Blog

Nov
25
It’s time to check those drain covers

The Virginia Graeme Baker Pool and Spa Safety Act (VGBA), effective December 19, 2008, imposes mandatory federal requirements for the avoidance of suction entrapment. One of the main components of the VGBA is the requirement of safety drain covers, and those covers have limited life spans.Drain cover manufacturers are required to provide the consumer with information that tells them when the drain cover must be replaced before they begin to crack or show other signs of failure. Many manufacturers have designated a life span of 5 years, others up to 10 years.It is time to check those covers.All plastic drain covers, skimmer equalizer covers and spa suction outlet covers have a life span stamped on the cover.Since numerous fittings were installed between 2008-09, many have or are about to reach the end of their stated life expectancy and need to be replaced.Life spans of drain covers:• DS 360: 3 years• Aqua Star: 5 Years• Paramount / SDX-Retro: 5 Years• Hayward: cover, frame and screws must be replaced every 7 Years• Waterway: 7 Years• Lawson: 10 Years• A& A: 10 Years• Triodyne Anti-Hair Snare Drain Cover: 7 Years Safety drain covers are just one component of the VGBA. It is a good idea to take time to review other aspects of the law, to ensure that pools are in compliance.The VGBA mandates the following changes in federal regulations for public pools/spas: ▪ All pool drain covers manufactured, distributed or entered into commerce on or after Dec. 19, 2008, must meet the ASME/ANSI A112.19.8 standard, or the successor standard ANSI/APSP-16 2011.▪ All public pools and spas must be equipped with VGBA compliant drain covers.▪ Pools and spas operating off of a single main drain (other than an unblockable drain) must also add one or more of the following options:*: ▪ A safety vacuum release system (SVRS); ▪ A suction-limiting vent system; ▪ A gravity drainage system; ▪ An automatic pump shut-off system; ▪ A disabled drain; or ▪ Any other system determined to be equally effective as, or better than, the others listed above.*A pool may have more than one single main drain.

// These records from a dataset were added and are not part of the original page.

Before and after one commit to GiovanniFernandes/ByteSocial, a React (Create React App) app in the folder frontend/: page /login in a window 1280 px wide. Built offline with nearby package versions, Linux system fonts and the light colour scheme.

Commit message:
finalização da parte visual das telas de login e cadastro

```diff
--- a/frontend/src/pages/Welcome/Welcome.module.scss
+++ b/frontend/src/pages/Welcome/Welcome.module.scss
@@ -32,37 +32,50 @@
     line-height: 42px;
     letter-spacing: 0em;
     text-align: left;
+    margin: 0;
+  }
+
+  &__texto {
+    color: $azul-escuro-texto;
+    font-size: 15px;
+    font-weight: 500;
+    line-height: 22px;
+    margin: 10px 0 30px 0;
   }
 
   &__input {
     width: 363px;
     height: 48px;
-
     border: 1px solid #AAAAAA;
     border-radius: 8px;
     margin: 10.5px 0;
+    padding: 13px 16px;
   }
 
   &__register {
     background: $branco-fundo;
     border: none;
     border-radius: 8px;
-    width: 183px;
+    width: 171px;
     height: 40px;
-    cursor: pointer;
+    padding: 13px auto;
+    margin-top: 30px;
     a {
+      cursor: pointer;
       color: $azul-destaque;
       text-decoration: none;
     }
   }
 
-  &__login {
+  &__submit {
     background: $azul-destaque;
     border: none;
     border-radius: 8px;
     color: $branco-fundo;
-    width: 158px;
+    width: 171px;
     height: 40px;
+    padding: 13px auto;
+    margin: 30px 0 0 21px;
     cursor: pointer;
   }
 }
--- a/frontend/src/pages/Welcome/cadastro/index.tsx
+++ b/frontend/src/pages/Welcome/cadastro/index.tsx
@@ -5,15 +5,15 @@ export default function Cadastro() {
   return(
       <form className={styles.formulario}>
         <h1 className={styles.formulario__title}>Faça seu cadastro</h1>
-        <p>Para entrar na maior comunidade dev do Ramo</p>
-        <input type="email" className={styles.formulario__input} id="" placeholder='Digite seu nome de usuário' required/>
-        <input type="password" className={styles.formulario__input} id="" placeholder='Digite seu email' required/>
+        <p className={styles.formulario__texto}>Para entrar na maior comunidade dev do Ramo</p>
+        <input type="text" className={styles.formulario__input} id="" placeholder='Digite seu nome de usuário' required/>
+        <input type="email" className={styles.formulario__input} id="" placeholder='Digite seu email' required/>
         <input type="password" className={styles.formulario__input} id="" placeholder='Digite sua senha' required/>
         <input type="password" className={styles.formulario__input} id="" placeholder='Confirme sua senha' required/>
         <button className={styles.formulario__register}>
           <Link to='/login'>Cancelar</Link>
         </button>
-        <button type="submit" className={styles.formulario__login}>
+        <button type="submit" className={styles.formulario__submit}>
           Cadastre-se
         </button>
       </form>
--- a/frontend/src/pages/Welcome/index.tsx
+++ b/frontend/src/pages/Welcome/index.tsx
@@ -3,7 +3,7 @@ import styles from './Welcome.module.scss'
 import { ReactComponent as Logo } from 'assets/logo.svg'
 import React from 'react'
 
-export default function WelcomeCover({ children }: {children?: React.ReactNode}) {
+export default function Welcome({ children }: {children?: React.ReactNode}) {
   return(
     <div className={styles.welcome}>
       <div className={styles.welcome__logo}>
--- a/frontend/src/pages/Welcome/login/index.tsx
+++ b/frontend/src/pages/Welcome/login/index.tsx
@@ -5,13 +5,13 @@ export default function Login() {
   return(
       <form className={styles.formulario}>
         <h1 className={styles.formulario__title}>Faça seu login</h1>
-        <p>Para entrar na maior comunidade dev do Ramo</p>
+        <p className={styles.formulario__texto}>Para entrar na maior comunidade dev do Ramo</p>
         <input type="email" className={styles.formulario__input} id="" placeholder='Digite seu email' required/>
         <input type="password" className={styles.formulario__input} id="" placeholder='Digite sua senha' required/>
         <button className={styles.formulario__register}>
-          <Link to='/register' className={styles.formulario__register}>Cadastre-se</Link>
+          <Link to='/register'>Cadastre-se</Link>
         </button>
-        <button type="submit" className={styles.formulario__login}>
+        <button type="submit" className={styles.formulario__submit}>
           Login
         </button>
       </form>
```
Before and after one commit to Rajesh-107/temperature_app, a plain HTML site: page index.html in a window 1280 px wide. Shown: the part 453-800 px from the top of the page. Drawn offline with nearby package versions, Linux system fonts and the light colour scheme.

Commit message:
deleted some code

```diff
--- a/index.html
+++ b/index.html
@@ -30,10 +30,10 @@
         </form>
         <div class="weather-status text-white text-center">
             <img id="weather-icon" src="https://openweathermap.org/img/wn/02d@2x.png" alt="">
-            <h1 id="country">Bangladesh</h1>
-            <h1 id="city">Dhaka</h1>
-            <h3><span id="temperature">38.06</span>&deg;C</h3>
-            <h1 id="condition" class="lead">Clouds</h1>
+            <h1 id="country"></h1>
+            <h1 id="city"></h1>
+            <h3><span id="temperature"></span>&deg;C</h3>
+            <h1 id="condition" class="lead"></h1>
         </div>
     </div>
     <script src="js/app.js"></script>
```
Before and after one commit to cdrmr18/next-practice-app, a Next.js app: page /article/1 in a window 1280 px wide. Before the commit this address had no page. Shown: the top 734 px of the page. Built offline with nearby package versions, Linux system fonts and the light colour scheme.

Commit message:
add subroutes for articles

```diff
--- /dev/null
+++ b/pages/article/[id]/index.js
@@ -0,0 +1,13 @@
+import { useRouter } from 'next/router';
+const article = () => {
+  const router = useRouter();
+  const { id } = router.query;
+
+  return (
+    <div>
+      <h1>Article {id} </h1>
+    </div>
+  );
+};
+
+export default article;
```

If a pool has dual or multiple main drains more than 3 feet apart, it may be exempt from this final requirement. Pools and spas with single main drains that are unblockable are also exempt from this requirement.What are unblockable drains?The VGBA only authorizes a standalone single drain suction system that meets the definition of a unblockable drain.An unblockable drain includes all components from the cover to the suction outlet pipe, including support structures, fasteners and their receptacles.Unblockable drains are defined based on the sump size, which is the opening in the pool or spa finish behind the cover.To qualify as unblockable, it must not be possible to shadow the sump opening with the 18 inch by 23 inch body blocking element of the ANSI/APSP16 standard. Unblockable drains can be one of the manufactured type or the field fabricated type that is certified by a registered design professional. While manufactured products can be of the blockable or unblockable type, registered design professionals are only authorized to design and certify the installation of unblockable field fabricated drain systems.Another important difference between blockable and unblockable drain systems is how their flow ratings are calculated.An unblockable system’s flow rating is the sum of all suction outlet fitting assembly flow ratings. A blockable drain system’s flow ratings are calculated based on the assumption that the flow through one suction outlet fitting assembly will be blocked.To determine a blockable suction system flow rating, first add the applicable flow rates and then subtract the highest rating of the set.For example, if one drain is on the floor and another is on the wall, subtract the floor flow rating from the total to identify the suction system’s VGBA flow rating.Lastly, single unblockable drain systems